Let’s take a Kampmann trench heater. Apart from its geometry, a file contains all the requisite drawings, performance and connection data. Compiled into a BIM model, we thereby learn the dimensions that can be directly transferred into a program to generate a specification. We can tell from the requisite volumetric flow whether the connected pipes are correctly sized and meet the heat load. If the size of a room or the number of convectors changes, this can be identified in real time on the objects dependent on it and you can react to it. By comparison, up to now a geometric body or a 2D block has been used that contains hardly any information.

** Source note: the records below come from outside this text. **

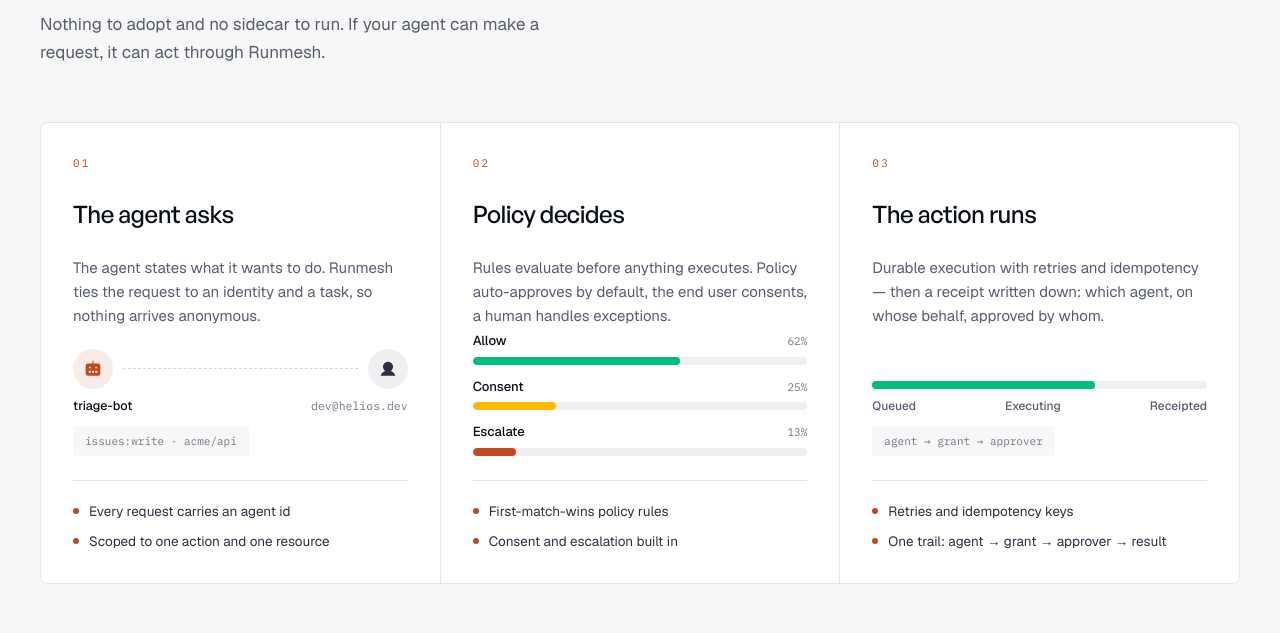
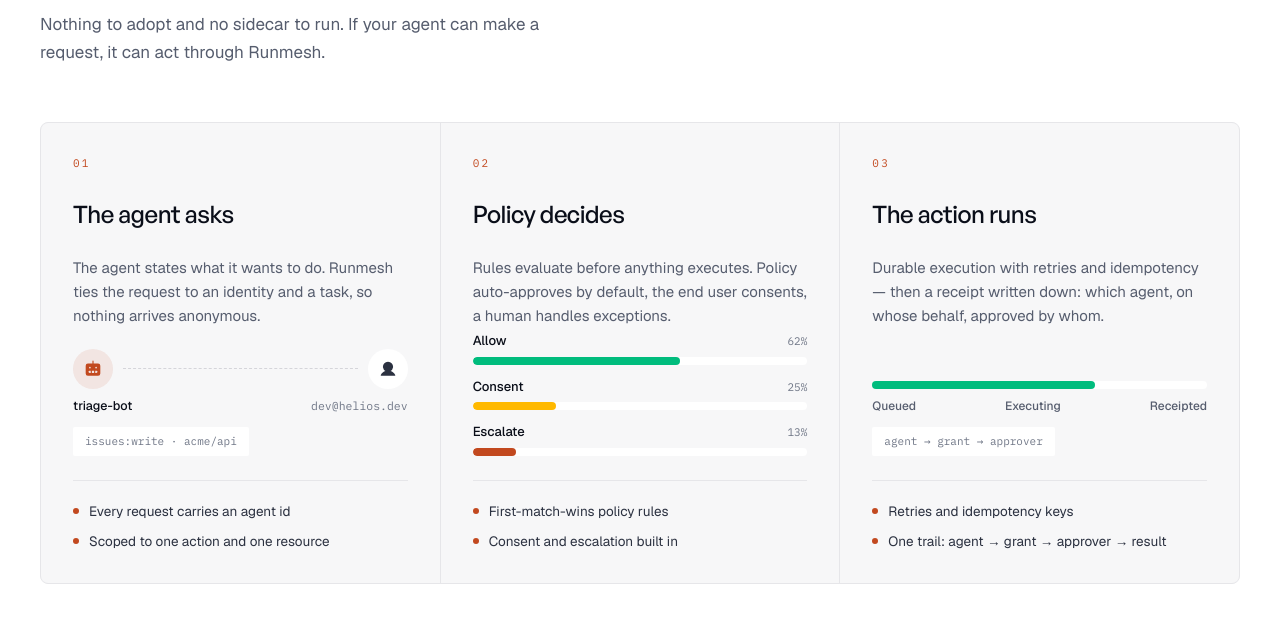
Before and after one commit to Daviduche03/Runmesh, a React (Vite) app in the folder frontend/: page / in a window 1280 px wide. Shown: the part 2580-3213 px from the top of the page. Built offline with nearby package versions, Linux system fonts and the light colour scheme.

Commit message:
style(landing): white how-it-works band with gray cards

```diff
--- a/frontend/src/modules/landing/how-it-works.tsx
+++ b/frontend/src/modules/landing/how-it-works.tsx
@@ -13,7 +13,7 @@ function RequestGraphic() {
 					aria-hidden="true"
 					className="mx-2.5 flex-1 border-t border-dashed border-[var(--rm-line-strong)]"
 				/>
-				<span className="grid size-10 place-items-center rounded-full bg-[var(--rm-panel-2)]">
+				<span className="grid size-10 place-items-center rounded-full bg-white">
 					<User className="size-[18px] text-[var(--rm-fg-2)]" weight="fill" />
 				</span>
 			</div>
@@ -21,7 +21,7 @@ function RequestGraphic() {
 				<span className="text-[12.5px] font-medium text-[var(--rm-fg)]">triage-bot</span>
 				<span className="font-mono text-[11.5px] text-[var(--rm-faint)]">dev@helios.dev</span>
 			</div>
-			<span className="mt-3 inline-block rounded-md bg-[var(--rm-panel)] px-3 py-1.5 font-mono text-[11px] text-[var(--rm-faint)]">
+			<span className="mt-3 inline-block rounded-md bg-white px-3 py-1.5 font-mono text-[11px] text-[var(--rm-faint)]">
 				issues:write · acme/api
 			</span>
 		</div>
@@ -42,7 +42,7 @@ function DecisionGraphic() {
 						<span className="text-[13px] font-medium text-[var(--rm-fg)]">{d.label}</span>
 						<span className="font-mono text-[11px] text-[var(--rm-faint)]">{d.pct}</span>
 					</div>
-					<div className="mt-1.5 h-2 overflow-hidden rounded-full bg-[var(--rm-panel-2)]">
+					<div className="mt-1.5 h-2 overflow-hidden rounded-full bg-white">
 						<div className={`h-full rounded-full ${d.fill}`} style={{ width: d.width }} />
 					</div>
 				</div>
@@ -54,7 +54,7 @@ function DecisionGraphic() {
 function PipelineGraphic() {
 	return (
 		<div>
-			<div className="relative h-2 rounded-full bg-[var(--rm-panel-2)]">
+			<div className="relative h-2 rounded-full bg-white">
 				<div className="absolute inset-y-0 left-0 w-2/3 rounded-full bg-emerald-500" />
 			</div>
 			<div className="mt-2 flex justify-between text-[12px] font-medium text-[var(--rm-muted)]">
@@ -62,7 +62,7 @@ function PipelineGraphic() {
 				<span>Executing</span>
 				<span>Receipted</span>
 			</div>
-			<span className="mt-3 inline-block rounded-md bg-[var(--rm-panel)] px-3 py-1.5 font-mono text-[11px] text-[var(--rm-faint)]">
+			<span className="mt-3 inline-block rounded-md bg-white px-3 py-1.5 font-mono text-[11px] text-[var(--rm-faint)]">
 				agent → grant → approver
 			</span>
 		</div>
@@ -97,7 +97,7 @@ export function HowItWorks() {
 	return (
 		<section
 			id="how-it-works"
-			className={`scroll-mt-16 border-t border-[var(--rm-line)] bg-[var(--rm-panel)] ${sectionY}`}
+			className={`scroll-mt-16 border-t border-[var(--rm-line)] ${sectionY}`}
 		>
 			<div className={container}>
 				<div className="max-w-[720px]">
@@ -113,7 +113,7 @@ export function HowItWorks() {
 
 				<div className="mt-14 grid gap-px overflow-hidden rounded-xl border border-[var(--rm-line)] bg-[var(--rm-line)] md:grid-cols-3">
 					{steps.map(({ Graphic, ...item }) => (
-						<article className="flex flex-col gap-6 bg-white p-7 lg:p-8" key={item.index}>
+						<article className="flex flex-col gap-6 bg-[var(--rm-panel)] p-7 lg:p-8" key={item.index}>
 							<span className="font-mono text-[11px] uppercase tracking-[0.2em] text-[var(--rm-accent)]">
 								{item.index}
 							</span>
```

Any text about the product was written by hand into the CAD drawing and needed to be explicitly taken into account in the event of changes.
And you can then build an entire digital house from the individual BIM data from thousands of structural elements?
Yes, of course - if you can do so! All the objects contained in the model are subdivided into model categories, have dependencies on each other, can be filtered and evaluated. Today's software technologies provide for extremely passable modelling of all sorts of objects. However, when designing, you have to handle the data systematically and responsibly as any design errors and incomplete designs can be simply checked and identified in a data model, unlike the CAD plans used to date.
Sophisticated BIM systems permit collaboration: literally. That is to say that different parties, different disciplines can all access a central model. If a party has changed something – how to the other participants see it?
In my view, real collaboration is only possible when all companies involved in a project work on a single data model or with a link to different data models. Currently this is only possible if they are all working with the same software. You can identify changes made by one or other party in that, for example, dependencies of your own objects to the objects changed by the other party can no longer be maintained and the software therefore issues an error message. As the IFC format only serves as a transfer medium for importing and exporting the different CAD/CAE systems, changes to a newly imported BIM model may need to be determined by a collision check. Nevertheless, as before, there should be personal communication between all the companies involved in the design and all changes discussed.
When the building is finished, can I then file the digital building model as “done”?
No – that is the beauty of the system. Up to now design statuses and revision documents disappear into the archive after the build. By contrast, BIM data should continue to be used! There is a significant amount of administrative work for facilities management teams, particularly with industrial buildings. The locking system for often several hundred doors often needs to be administered. Building cleaning services and building operators want to know how many square metres of floor need to be washed and vacuumed. How many windows need to be cleaned? Which lamp is meant for which room? Are ladders high enough to change the light bulbs? Where are the smoke detectors and fire dampers to be serviced located? And so on ... This can all be seen in the BIM data. Renovations occur after several years: walls are moved, which might also mean that pipes need to be re-routed and re-calculated. How much waste will be produced and what materials needs to be disposed of properly? There are costs behind all these figures, which can be precisely determined using BIM data.
To sum up – what are ultimately the advantages that BIM offers for construction projects?
More efficient planning processes and the avoidance of design errors by “the software co-thinking”. Faster implementation of changes made by clients during design phases, with the software independently taking into account dependencies to adjacent areas. Exact calculation of the dimensions of all equipment and elements. All these things contribute a significant amount to design, construction and operating costs.
Photo credits: Konstruktion @ Yakobchuck ‒ iStockphoto